• [YOUR OBJECTIVE] Images excluded, return every record exactly as it reads.

[AVAILABLE RECORDS]

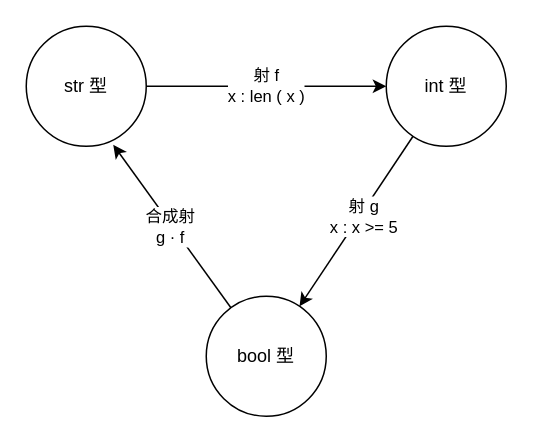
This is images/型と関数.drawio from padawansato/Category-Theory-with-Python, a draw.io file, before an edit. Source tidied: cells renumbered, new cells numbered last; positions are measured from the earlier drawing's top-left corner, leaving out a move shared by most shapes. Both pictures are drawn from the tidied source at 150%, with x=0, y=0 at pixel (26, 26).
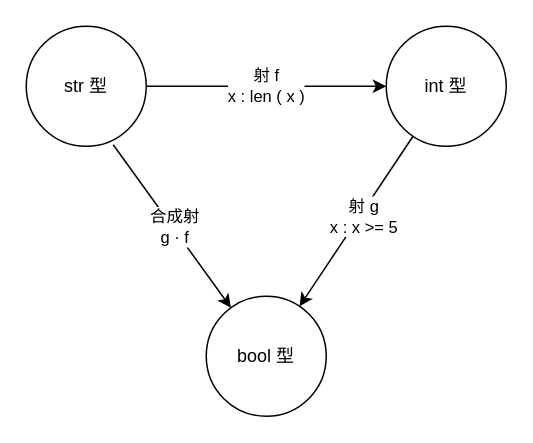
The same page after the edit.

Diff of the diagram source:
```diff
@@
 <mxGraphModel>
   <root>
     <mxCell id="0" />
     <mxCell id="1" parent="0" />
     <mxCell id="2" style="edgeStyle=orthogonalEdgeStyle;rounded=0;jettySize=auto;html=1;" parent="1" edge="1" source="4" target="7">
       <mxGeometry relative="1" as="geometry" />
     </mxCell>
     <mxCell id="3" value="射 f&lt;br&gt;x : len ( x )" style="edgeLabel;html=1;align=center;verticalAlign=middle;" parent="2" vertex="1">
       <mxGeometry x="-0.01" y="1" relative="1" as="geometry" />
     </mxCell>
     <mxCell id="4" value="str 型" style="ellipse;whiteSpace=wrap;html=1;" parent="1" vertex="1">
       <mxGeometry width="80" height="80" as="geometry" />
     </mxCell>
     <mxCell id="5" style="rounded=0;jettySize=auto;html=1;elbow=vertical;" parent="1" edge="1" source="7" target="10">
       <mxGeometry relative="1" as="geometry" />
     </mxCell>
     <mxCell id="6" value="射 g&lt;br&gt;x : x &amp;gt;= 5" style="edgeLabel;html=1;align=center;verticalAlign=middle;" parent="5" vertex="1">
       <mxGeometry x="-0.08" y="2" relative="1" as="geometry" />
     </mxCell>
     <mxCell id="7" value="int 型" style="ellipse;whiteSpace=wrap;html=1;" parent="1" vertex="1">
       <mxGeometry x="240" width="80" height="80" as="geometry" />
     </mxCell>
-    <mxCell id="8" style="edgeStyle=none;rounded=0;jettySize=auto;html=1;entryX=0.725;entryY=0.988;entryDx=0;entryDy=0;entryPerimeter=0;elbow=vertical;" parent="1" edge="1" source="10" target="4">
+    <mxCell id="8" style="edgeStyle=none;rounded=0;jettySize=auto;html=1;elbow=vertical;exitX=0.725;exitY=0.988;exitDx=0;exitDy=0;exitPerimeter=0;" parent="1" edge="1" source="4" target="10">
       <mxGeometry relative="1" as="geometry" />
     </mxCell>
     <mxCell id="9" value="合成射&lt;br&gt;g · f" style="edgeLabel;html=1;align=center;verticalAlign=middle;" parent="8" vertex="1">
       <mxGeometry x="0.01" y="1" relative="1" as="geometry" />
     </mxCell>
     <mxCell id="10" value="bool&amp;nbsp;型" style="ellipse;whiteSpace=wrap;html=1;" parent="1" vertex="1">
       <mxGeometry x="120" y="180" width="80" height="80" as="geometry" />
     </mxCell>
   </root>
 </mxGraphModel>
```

[/AVAILABLE RECORDS]

• [RESULT FOR THIS TASK]
This is images/型と関数.drawio from padawansato/Category-Theory-with-Python, a draw.io file, before an edit. Source tidied: cells renumbered, new cells numbered last; positions are measured from the earlier drawing's top-left corner, leaving out a move shared by most shapes. Both pictures are drawn from the tidied source at 150%, with x=0, y=0 at pixel (26, 26).
The same page after the edit.

Diff of the diagram source:
```diff
@@
 <mxGraphModel>
   <root>
     <mxCell id="0" />
     <mxCell id="1" parent="0" />
     <mxCell id="2" style="edgeStyle=orthogonalEdgeStyle;rounded=0;jettySize=auto;html=1;" parent="1" edge="1" source="4" target="7">
       <mxGeometry relative="1" as="geometry" />
     </mxCell>
     <mxCell id="3" value="射 f&lt;br&gt;x : len ( x )" style="edgeLabel;html=1;align=center;verticalAlign=middle;" parent="2" vertex="1">
       <mxGeometry x="-0.01" y="1" relative="1" as="geometry" />
     </mxCell>
     <mxCell id="4" value="str 型" style="ellipse;whiteSpace=wrap;html=1;" parent="1" vertex="1">
       <mxGeometry width="80" height="80" as="geometry" />
     </mxCell>
     <mxCell id="5" style="rounded=0;jettySize=auto;html=1;elbow=vertical;" parent="1" edge="1" source="7" target="10">
       <mxGeometry relative="1" as="geometry" />
     </mxCell>
     <mxCell id="6" value="射 g&lt;br&gt;x : x &amp;gt;= 5" style="edgeLabel;html=1;align=center;verticalAlign=middle;" parent="5" vertex="1">
       <mxGeometry x="-0.08" y="2" relative="1" as="geometry" />
     </mxCell>
     <mxCell id="7" value="int 型" style="ellipse;whiteSpace=wrap;html=1;" parent="1" vertex="1">
       <mxGeometry x="240" width="80" height="80" as="geometry" />
     </mxCell>
-    <mxCell id="8" style="edgeStyle=none;rounded=0;jettySize=auto;html=1;entryX=0.725;entryY=0.988;entryDx=0;entryDy=0;entryPerimeter=0;elbow=vertical;" parent="1" edge="1" source="10" target="4">
+    <mxCell id="8" style="edgeStyle=none;rounded=0;jettySize=auto;html=1;elbow=vertical;exitX=0.725;exitY=0.988;exitDx=0;exitDy=0;exitPerimeter=0;" parent="1" edge="1" source="4" target="10">
       <mxGeometry relative="1" as="geometry" />
     </mxCell>
     <mxCell id="9" value="合成射&lt;br&gt;g · f" style="edgeLabel;html=1;align=center;verticalAlign=middle;" parent="8" vertex="1">
       <mxGeometry x="0.01" y="1" relative="1" as="geometry" />
     </mxCell>
     <mxCell id="10" value="bool&amp;nbsp;型" style="ellipse;whiteSpace=wrap;html=1;" parent="1" vertex="1">
       <mxGeometry x="120" y="180" width="80" height="80" as="geometry" />
     </mxCell>
   </root>
 </mxGraphModel>
```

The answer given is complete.